Car No.: 18
Races: 20
Wins: 0
Podiums: 1
Best Finish: P3 (Azerbaijan)
Pole Positions: 0
Fastest Laps: 0
Points: 40
Championship Position: 13th

Lance Stroll’s arrival in Formula 1 at the start of the 2017 was a far from smooth one despite a significant private testing program being undertaken in the months leading up to his grand prix debut.

Even with older hand Felipe Massa at Williams, Stroll looked uneasy behind the wheel of the FW40 car through the opening run of races as he failed to reach the checkered flag in any of his first three starts.

The Canadian was left deflated after his first decent effort in Bahrain was cut short after a clash with Carlos Sainz Jr., calling it his “rock bottom” moment – but things would turn around on home soil.
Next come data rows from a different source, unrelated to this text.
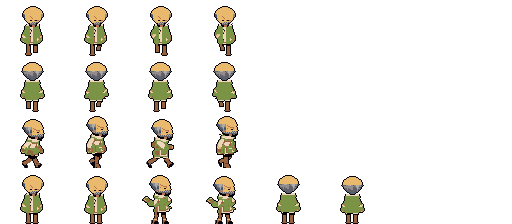
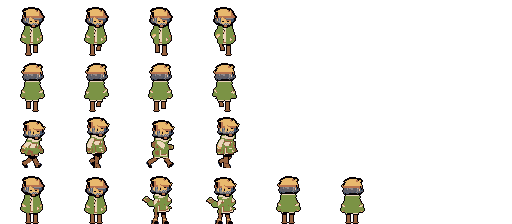
NPC: kepala dari kepala MC yang rambutnya disunting (gaya MC tetap), tudung & helm mengikuti siluet rambut
Claude-Session: https://claude.ai/code/session_013SaXTJuwinpA9vu4txrWbT

diff --git a/tools/npc_hair_art.py b/tools/npc_hair_art.py
@@ -1,0 +1,176 @@
+"""Kepala NPC = kepala tokoh utama (dibaca dari hero_mc2.png) yang rambutnya disunting dengan tambalan piksel buatan tangan.
+Jadi gaya gambar (garis, helai, bayangan kebiruan, wajah) tetap gaya MC, tapi bentuk rambut berbeda.
+Grid: x 20..45, y 0..33 sel 64×56 frame diam. Huruf: F garis, 1–4 rambut terang→gelap, s kulit, k bayangan kulit,
+m mulut, E syal MC (dibuang), . kosong.  Tambalan: '.' = biarkan, '_' = hapus, huruf lain = timpa."""
+import numpy as np
+from PIL import Image
+
+MC = 'godot/assets/art/hero/hero_mc2.png'
+X0, Y0, GW, GH = 20, 0, 26, 34
+IDLE = {'d': (0, 0), 's': (0, 4), 'u': (0, 2)}
+CODE = {(6, 1, 5): 'F', (84, 25, 32): 'E', (163, 41, 28): 'E', (166, 171, 64): '1', (120, 139, 79): '2', (67, 85, 109): '3',
+        (48, 52, 88): '4', (233, 185, 110): 's', (183, 115, 79): 'k', (112, 59, 46): 'k', (236, 206, 172): 'm', (145, 96, 80): 'k'}
+CHIN = {'d': 25, 's': 24, 'u': 24}
+
+
+def mc_grid(f):
+    A = np.array(Image.open(MC).convert('RGBA'))
+    c, r = IDLE[f]
+    a = A[r * 56:(r + 1) * 56, c * 64:(c + 1) * 64]
+    g = []
+    for y in range(Y0, Y0 + GH):
+        row = ''
+        for x in range(X0, X0 + GW):
+            row += '.' if a[y, x, 3] == 0 or y > CHIN[f] else CODE.get(tuple(a[y, x, :3]), 'F')
+        g.append(list(row))
+    return g
+
+
+def patch(g, y, txt):
+    for i, ch in enumerate(txt[:GW]):
+        if ch == '.':
+            continue
+        g[y][i] = '.' if ch == '_' else ch
+
+
+def clean_scarf(g, f):
+    """Syal MC (E) di sekitar kepala → rambut/garis/kulit."""
+    for y in range(GH):
+        for x in range(GW):
+            if g[y][x] == 'E':
+                g[y][x] = 'F' if y < 18 and f != 'u' else ('k' if y >= CHIN[f] - 1 else '3')
+
+
+CROWN_ROUND = {
+    'd': [(8, '__________'), (9, '_______FFFFFFF__'), (10, '_____FF1111111FF')],
+    's': [(8, '__________'), (9, '_______FFFFFFF__'), (10, '_____FF1111111FF')],
+    'u': [(8, '___________________________'), (9, '________FFFFFFF__F_'), (10, '______FF1111111FFF___')],
+}
+BANGS = {
+    'rata': {
+        'd': [(17, '...44F211111211111122222F.'), (18, '...44F222222222222222333F.'),
+              (19, '...F44333333333333333344F.'), (20, '..F33s4kkkkkkkkkkkkkk444F.'), (21, '..F33s4ssssssssssssss44F..')],
+        's': [(16, '....F4321112111112222F3...'), (17, '....F4322222222222233F....'),
+              (18, '....F43333333333333F......'), (19, '....F44k3kkkkkkkkkkF......')],
+    },
+    'belah': {
+        'd': [(16, '...4FF211113FF3111223222F.'), (17, '...4FF21113ssss3112233F...'),
+              (18, '...44F2113ssssss311333F...'), (19, '...F4k413ssssssss3224F....'), (20, '..F33s42ssssssssss3444F...'),
+              (21, '..F33s42ssssssssssss44F...')],
+        's': [(16, '....F432111113kk3222F3....'), (17, '....F43211113sssss33F.....'), (18, '....F4321113ssssssF.......')],
+    },
+}
+
+
+def long_hair(g, f):
+    """Rambut terurai sampai punggung: helai tegak (terang dekat wajah, gelap di luar), ujung meruncing."""
+    def curtain(x0, w, y0, y1, flip=False):
+        pat = ('F2334F', 'F2343F', 'F3234F')
+        for y in range(y0, y1 + 1):
+            row = pat[y % 3][:w] if not flip else pat[y % 3][:w][::-1]
+            row = row[:-1] + 'F'
+            if flip:
+                row = 'F' + row[1:]
+            if y == y1:
+                row = '.' + 'F' * (w - 2) + '.'
+            elif y == y1 - 1:
+                row = 'F' + row[1:-1].replace('2', '3') + 'F'
+            for k, ch in enumerate(row):
+                if ch != '.' and (g[y][x0 + k] in '.F34' or y > CHIN[f]):
+                    g[y][x0 + k] = ch
+    if f == 'd':
+        curtain(1, 5, 19, 31, flip=True)
+        curtain(19, 5, 19, 31)
+    elif f == 's':
+        curtain(1, 6, 16, 31, flip=True)
+    else:
+        for y in range(19, 32):
+            for x in range(3, 22):
+                if y == 31:
+                    g[y][x] = 'F' if 4 <= x <= 20 else '.'
+                elif x in (3, 21):
+                    g[y][x] = 'F'
+                else:
+                    g[y][x] = '4' if (x + (y // 4)) % 4 == 0 else ('3' if y > 22 else g[y][x] if g[y][x] in '1234' else '3')
+
+
+def bun(g, f):
+    art = ['...FFFFF...', '..F11211F..', '.F1121112F.', '.F2111123F.', '..F23334F..', '...FFFFF...']
+    x0, y0 = (8, 5) if f != 's' else (2, 8)
+    for i, row in enumerate(art):
+        for j, ch in enumerate(row):
+            if ch != '.' and g[y0 + i][x0 + j] in '.F':
+                g[y0 + i][x0 + j] = ch
+
+
+def ponytail(g, f):
+    art = ['FF...', 'F2FF.', 'F223F', 'F233F', 'F234F', '.F34F', '.F34F', '.F44F', '..FF.']
+    if f == 'd':
+        x0, y0 = 21, 12
+    elif f == 's':
+        x0, y0 = 0, 11
+        art = [r[::-1] for r in art]
+    else:
+        x0, y0 = 11, 18
+        art = ['F22F', 'F23F', 'F34F', 'F34F', 'F34F', 'F44F', '.FF.']
+    for i, row in enumerate(art):
+        for j, ch in enumerate(row):
+            if ch != '.' and g[y0 + i][x0 + j] == '.':
+                g[y0 + i][x0 + j] = ch
+
+
+def bald(g, f):
+    for y in range(GH):
+        for x in range(GW):
+            c = g[y][x]
+            if c in '1234' and y < 19:
+                g[y][x] = 'k' if (y >= 17 or (f == 'd' and x > 18) or (f == 's' and x < 8)) else 's'
+    for y in range(0, 10):
+        g[y] = ['.'] * GW
+    dome = {'d': [(9, '........FFFFFFF'), (10, '......FFsssssssFF'), (11, '....FFsssssssssskF'), (12, '...Fsssssssssssskk')],
+            's': [(9, '........FFFFFFF'), (10, '......FFssssssssFF'), (11, '....FFssssssssskkF'), (12, '...Fssssssssssssk')],
+            'u': [(9, '.........FFFFFFF'), (10, '.......FFssssssssFF'), (11, '.....FFssssssssskkF'), (12, '....Fssssssssssskk')]}[f]
+    for y, t in dome:
+        patch(g, y, t)
+
+
+def buzz(g, f):
+    for y in range(GH):
+        for x in range(GW):
+            if g[y][x] in '1234':
+                if y >= 17 and f != 'u' and 7 <= x <= 19:
+                    g[y][x] = 's'
+                else:
+                    g[y][x] = '2' if y < 13 else '3'
+    for y in range(0, 10):
+        g[y] = ['.'] * GW
+    patch(g, 9, '........FFFFFFF')
+    patch(g, 10, '......FF2222222FF')
+
+
+STYLES = ('mc', 'bulat', 'rata', 'belah', 'panjang', 'kuncir', 'sanggul', 'cepak', 'botak')
+
+
+def head_grid(style, f):
+    g = mc_grid(f)
+    clean_scarf(g, f)
+    if style in ('bulat', 'rata', 'belah', 'panjang', 'kuncir', 'sanggul'):
+        for y, t in CROWN_ROUND[f]:
+            patch(g, y, t)
+    if style in ('rata', 'panjang') and f in BANGS['rata']:
+        for y, t in BANGS['rata'][f]:
+            patch(g, y, t)
+    if style in ('belah', 'sanggul') and f in BANGS['belah']:
+        for y, t in BANGS['belah'][f]:
+            patch(g, y, t)
+    if style == 'panjang':
+        long_hair(g, f)
+    if style == 'kuncir':
+        ponytail(g, f)
+    if style == 'sanggul':
+        bun(g, f)
+    if style == 'botak':
+        bald(g, f)
+    if style == 'cepak':
+        buzz(g, f)
+    return g

diff --git a/tools/npc_heads.py b/tools/npc_heads.py
@@ -2,6 +2,7 @@
 Kepala MC kaku (hanya bergeser per frame), jadi posisinya dicari dengan mencocokkan kepala frame diam, lalu kepala baru
 digambar di posisi yang sama. Dipakai oleh tools/npc_from_mc.py."""
 import numpy as np
+import npc_hair_art as HA
 from PIL import Image
 
 MC = 'godot/assets/art/hero/hero_mc2.png'
@@ -13,8 +14,8 @@ SKIN = {  # warna kulit (terang, bayangan)
 }
 # geometri kepala baru pada frame diam tiap arah (koordinat sel 64×56)
 GEO = {
-    'd': dict(cx=33.0, cy=16.8, rx=10.2, ry=8.6, chin=25, eyes=[(31, 21), (36, 21)], mouth=(34, 24), idle=(0, 0)),
-    's': dict(cx=32.0, cy=16.5, rx=9.6, ry=8.4, chin=24, eyes=[(37, 20)], mouth=(39, 23), idle=(0, 4)),
+    'd': dict(cx=33.0, cy=16.8, rx=10.2, ry=8.6, chin=25, eyes=[(31, 22), (36, 22)], mouth=(34, 25), idle=(0, 0)),
+    's': dict(cx=32.0, cy=16.5, rx=9.6, ry=8.4, chin=24, eyes=[(37, 19)], mouth=(36, 23), idle=(0, 4)),
     'u': dict(cx=32.5, cy=16.5, rx=10.0, ry=8.4, chin=24, eyes=[], mouth=None, idle=(0, 2)),
 }
 HEAD_ROWS = (6, 25)
@@ -203,6 +204,29 @@ def build_head(o, facing):
     if o.get('mata', 'titik') == 'titik':
         out[eyes_mc] = BLK
     under = np.zeros_like(face)
+    # --- kepala dari grid MC yang rambutnya disunting (npc_hair_art) — menimpa bentuk prosedural di atas ---
+    MAPST = {'poni': 'rata', 'jabrik': 'mc', 'keriting': 'bulat'}
+    gs = HA.head_grid(MAPST.get(st, st), facing)
+    out = np.zeros((H, W, 4), np.uint8)
+    hair = np.zeros((H, W), bool); face = np.zeros((H, W), bool)
+    for gy, row in enumerate(gs):
+        for gx, ch in enumerate(row):
+            X, Y = HA.X0 + gx, HA.Y0 + gy
+            if ch == 'F':
+                out[Y, X] = BLK
+            elif ch in '1234':
+                out[Y, X] = ramp[int(ch) - 1]; hair[Y, X] = True
+            elif ch == 's':
+                out[Y, X] = sk; face[Y, X] = True
+            elif ch == 'k':
+                out[Y, X] = sks; face[Y, X] = True
+            elif ch == 'm':
+                out[Y, X] = (236, 206, 172, 255); face[Y, X] = True
+    if o.get('mata', 'titik') != 'titik' and facing != 'u':
+        for ex, ey in g['eyes']:
+            for y in (ey, ey + 1):
+                if (out[y, ex] == BLK).all():
+                    out[y, ex] = sk
     # wajah: mata, alis, mulut
     eyes_st = o.get('mata', 'titik')
     if facing != 'u':
@@ -278,28 +302,30 @@ def build_head(o, facing):
                 out[y, int(cx - 6):int(cx + 8)] = dark
             elif facing == 's':
                 out[y, int(cx):int(cx + rx + 5)] = dark
-        elif kind == 'tudung':
-            big = np.vectorize(lambda x, y: ell(x, y, cx, cy, rx + 1.6, ry + 1.4))(xx, yy) & (yy <= chin + 3)
-            if facing == 'd':
-                hole = (yy >= 17) & (abs(xx + 0.5 - cx) < rx - 2.0) & (yy <= chin)
-            elif facing == 's':
-                hole = (yy >= 17) & (xx + 0.5 > cx) & (yy <= chin)
-            else:
-                hole = np.zeros_like(big)
-            m = big & ~hole
+        elif kind in ('tudung', 'helm'):
+            # mengikuti siluet rambut MC: rambut diganti kain/logam dengan bayangan yang sama
             hr = [col, np.array((*(col[:3] * 0.86).astype(np.uint8), 255), np.uint8), dark,
                   np.array((*(col[:3] * 0.5).astype(np.uint8), 255), np.uint8)]
-            for y, x in zip(*np.nonzero(m)):
-                out[y, x] = hr[max(0, tfull[y, x])]
-            if facing != 'u':
-                rim = m & nb4(hole)
-                out[rim] = dark
-        elif kind == 'helm':
-            m = np.vectorize(lambda x, y: ell(x, y, cx, cy - 0.5, rx + 0.8, ry + 0.8))(xx, yy) & (yy <= 18)
-            out[m] = col
-            out[m & (xx + 0.5 > cx + 3)] = dark
-            out[m & (yy == 18)] = dark
-            out[m & (yy < cy - 4) & (abs(xx + 0.5 - cx + 2) < 1)] = (237, 214, 187, 255)
+            idx = np.full((H, W), -1, int)
+            for t in range(4):
+                idx[hair & (out[..., :3] == ramp[t][:3]).all(-1)] = t
+            if kind == 'tudung':
+                m = hair.copy()
+                grow = nb4(m) & (out[..., 3] == 0) & (yy <= chin + 3) & (yy > cy - 2)
+                m |= grow
+                idx[grow] = 3
+                for y, x in zip(*np.nonzero(m)):
+                    out[y, x] = hr[max(0, min(3, idx[y, x] + (1 if idx[y, x] == 0 and (x + y) % 5 == 0 else 0)))]
+                if facing != 'u':
+                    out[m & nb4(face)] = hr[2]
+                hair[:] = m
+            else:
+                m = hair & (yy <= (18 if facing != 'u' else 20))
+                for y, x in zip(*np.nonzero(m)):
+                    out[y, x] = hr[0] if idx[y, x] <= 1 else hr[2]
+                out[m & ~np.roll(m, -1, 0)] = hr[3]                       # pinggir helm
+                band = m & (yy < cy - 2) & (abs(xx + 0.5 - (cx - 3)) < 1)  # kilap
+                out[band] = (237, 214, 187, 255)
     # garis tepi hitam
     solid = out[..., 3] > 0
     ring = nb4(solid) & ~solid

diff --git a/tools/npc_from_mc.py b/tools/npc_from_mc.py
@@ -39,10 +39,10 @@ NPC = {
     'smith': dict(rambut=('birutua', 'hitam'), baju=('krem', 'coklat'), sepatu='hitam', celemek='coklat', celana='abutua', gaya_rambut='cepak', mata='sipit', jenggot=True, alis='hitam', kulit='gelap'),
     'tp1':   dict(rambut=('hitam', 'hitam'), baju=('krem', 'abu'), sepatu='coklat', rok='panjang', gaya='selempang', aksen='merah', gaya_rambut='panjang', mata='sipit', alis='rambut'),
     'farmer': dict(rambut=('coklat', 'marun'), baju=('krem', 'abu'), sepatu='coklat', gaya='overall', aksen='biru', celana='biru', gaya_rambut='poni', mata='senyum', topi=('caping', K['kulit']), kulit='sawo', mulut='senyum'),
-    'gun':   dict(rambut=('coklat', 'marun'), baju=('coklat', 'marun'), sepatu='coklat', gaya='rompi', rompi='abutua', celana='abutua', sabuk='hitam', gaya_rambut='jabrik', mata='titik', jenggot=True, topi=('tudung', K['coklat']), alis='hitam'),
-    'hermit': dict(rambut=('mawar', 'marun'), baju=('mawar', 'marun'), sepatu='marun', rok='panjang', sabuk='krem', gaya_rambut='botak', mata='senyum', jenggot=True, keriput=True, topi=('tudung', K['mawar'])),
+    'gun':   dict(rambut=('coklat', 'marun'), baju=('coklat', 'marun'), sepatu='coklat', gaya='rompi', rompi='abutua', celana='abutua', sabuk='hitam', gaya_rambut='jabrik', mata='titik', jenggot=True, topi=('tudung', K['abutua']), alis='hitam'),
+    'hermit': dict(rambut=('mawar', 'marun'), baju=('mawar', 'marun'), sepatu='marun', rok='panjang', sabuk='krem', gaya_rambut='botak', mata='senyum', jenggot=True, keriput=True, topi=('tudung', K['krem'])),
     'lestari': dict(rambut=('oranye', 'merah'), baju=('birutua', 'hitam'), sepatu='hitam', rok='panjang', kerah='krem', gaya='kancing', gaya_rambut='kuncir', mata='titik', alis='rambut', mulut='senyum'),
-    'nila':  dict(rambut=('coklat', 'marun'), baju=('oranye', 'coklat'), sepatu='coklat', rok='pendek', sabuk='coklat', gaya_rambut='keriting', mata='bulat', topi=('tudung', K['coklat']), kulit='gelap', pipi=True),
+    'nila':  dict(rambut=('coklat', 'marun'), baju=('oranye', 'coklat'), sepatu='coklat', rok='pendek', sabuk='coklat', gaya_rambut='keriting', mata='bulat', topi=('tudung', K['biru']), kulit='gelap', pipi=True),
     'ratih': dict(rambut=('abu', 'abutua'), baju=('krem', 'abu'), sepatu='abutua', rok='panjang', gaya='rompi', rompi='mawar', gaya_rambut='sanggul', mata='senyum', keriput=True, mulut='senyum'),
     'mom':   dict(rambut=('coklat', 'marun'), baju=('biru', 'birutua'), sepatu='marun', rok='panjang', celemek='krem', gaya_rambut='sanggul', mata='bulat', pipi=True, mulut='senyum', kulit='sawo'),
     'inn':   dict(rambut=('coklat', 'marun'), baju=('hijau', 'abutua'), sepatu='coklat', celemek='krem', celana='coklat', kerah='krem', gaya_rambut='belah', mata='titik', kumis=True, mulut='senyum'),

diff --git a/AGENTS.md b/AGENTS.md
@@ -40,4 +40,4 @@ Proyek kini berjalan sepenuhnya di **Godot 4.7.2** (`godot/project.godot`, rende
 - **Jembatan (2026-11-27):** 8 jembatan kayu (Danau 1, Hutan 1, Sungai 4, Rawa 1, Salju 1) dari posisi & gambar versi web lama (`tools/bridges/`), ditempel ke gambar tanah oleh `seam_ground.py`, yang juga menulis `godot/core/bridges_data.gd`; `BenuaWorld` menghapus petak air (tabrakan) di bawahnya. Petak air TileMap tak terlihat (air = gambar tanah). Uji: `tests/_probe_bridges.gd`.
 - **Pose merapal (2026-11-27):** `hero_mc2.png` baris 25–27 = cast bawah/atas/samping (samping: badan atas frame jalan bertangan maju di atas kaki diam; bawah/atas: badan naik-turun 1 px). `Player.try_cast_skill` memutar `cast_*` 0,34 dtk (`cast_anim_t` menahan anim diam/jalan). Game Godot belum punya senjata busur, jadi pose busur belum dipakai. Uji: `tests/_probe_cast.gd`.
 - **Palet NPC (2026-11-27):** 35 sprite NPC yang dipakai game disamakan ke palet tokoh utama: 11 warna `CHARACTER_STYLE.md` + abu muda, abu tua, cokelat (keputusan pemilik, untuk uban/zirah/kulit gelap), lalu dibersihkan (`tools/sprite_clean.py`). `python3 tools/npc_palette.py [--preview]`; aslinya di `tools/npc_src/` (sumber tetap, jalankan ulang aman). Tinggi NPC masih beragam (25–47 px).
-- **NPC bertubuh tokoh utama (2026-11-27):** 24 NPC kini memakai lembar `npc_mc_<id>.png` (512×224, sel 64×56) yang dibangun dari tubuh & animasi `hero_mc2.png` dengan badan dicat ulang: potongan baju berbeda per NPC (kemeja, rompi, zirah, selempang, overall, kancing, celemek, rok/jubah, celana, kerah, sabuk, topi, tudung) (`python3 tools/npc_from_mc.py`, atur di dict `NPC`). Kepala MC diganti kepala baru buatan `tools/npc_heads.py` (posisi dicocokkan per frame): `gaya_rambut` = poni | belah | cepak | jabrik | panjang | kuncir | sanggul | keriting | botak; `mata` = titik | sipit | bulat | senyum | kacamata; `alis`, `mulut`, `pipi`, `kumis`, `jenggot`, `keriput`; `kulit` = terang | sawo | gelap; `topi` = caping | topi | tudung | helm. `npc.gd` punya cabang format 512×224.
+- **NPC bertubuh tokoh utama (2026-11-27):** 24 NPC kini memakai lembar `npc_mc_<id>.png` (512×224, sel 64×56) yang dibangun dari tubuh & animasi `hero_mc2.png` dengan badan dicat ulang: potongan baju berbeda per NPC (kemeja, rompi, zirah, selempang, overall, kancing, celemek, rok/jubah, celana, kerah, sabuk, topi, tudung) (`python3 tools/npc_from_mc.py`, atur di dict `NPC`). Kepala = kepala MC yang rambutnya disunting tambalan piksel (`tools/npc_hair_art.py`, gaya: mc, bulat, rata, belah, panjang, kuncir, sanggul, cepak, botak), dipasang per frame oleh `tools/npc_heads.py`; nama lama `gaya_rambut` poni→rata, jabrik→mc, keriting→bulat; `mata` = titik | sipit | bulat | senyum | kacamata; `alis`, `mulut`, `pipi`, `kumis`, `jenggot`, `keriput`; `kulit` = terang | sawo | gelap; `topi` = caping | topi | tudung | helm. `npc.gd` punya cabang format 512×224.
Stroll produced a stunning fight through the field to take an excellent P9 in Canada, proving his talent seen in Formula 3 the previous year and shushing many of his critics.

Better would follow two weeks later in Baku when Stroll became the youngest rookie in F1 history to score a podium, dodging a crazy race to finish third. It would have been second had he not lost a drag race against Valtteri Bottas to the line.

Stroll’s form then fluctuated greatly. He was sublime on occasion, the best examples being Monza, when he started a remarkable P2 on the grid and ended as the top midfielder in P7, or Mexico where he took a brilliant sixth.

But there were too many weekends he was a little anonymous. Sure, Williams didn’t have the best car this year, but perhaps a little better was expected from Stroll.

2018 will be an even bigger challenge as he looks to the lead the team when a new teammate arrives – and at only 19, it is a lot to handle. Nevertheless, there are positive signs to be found; you just need to look for them a little.

Season High: Taking a shock podium in Baku after dodging chaos in front.

Season Low: A poor opening two races in Australia and China.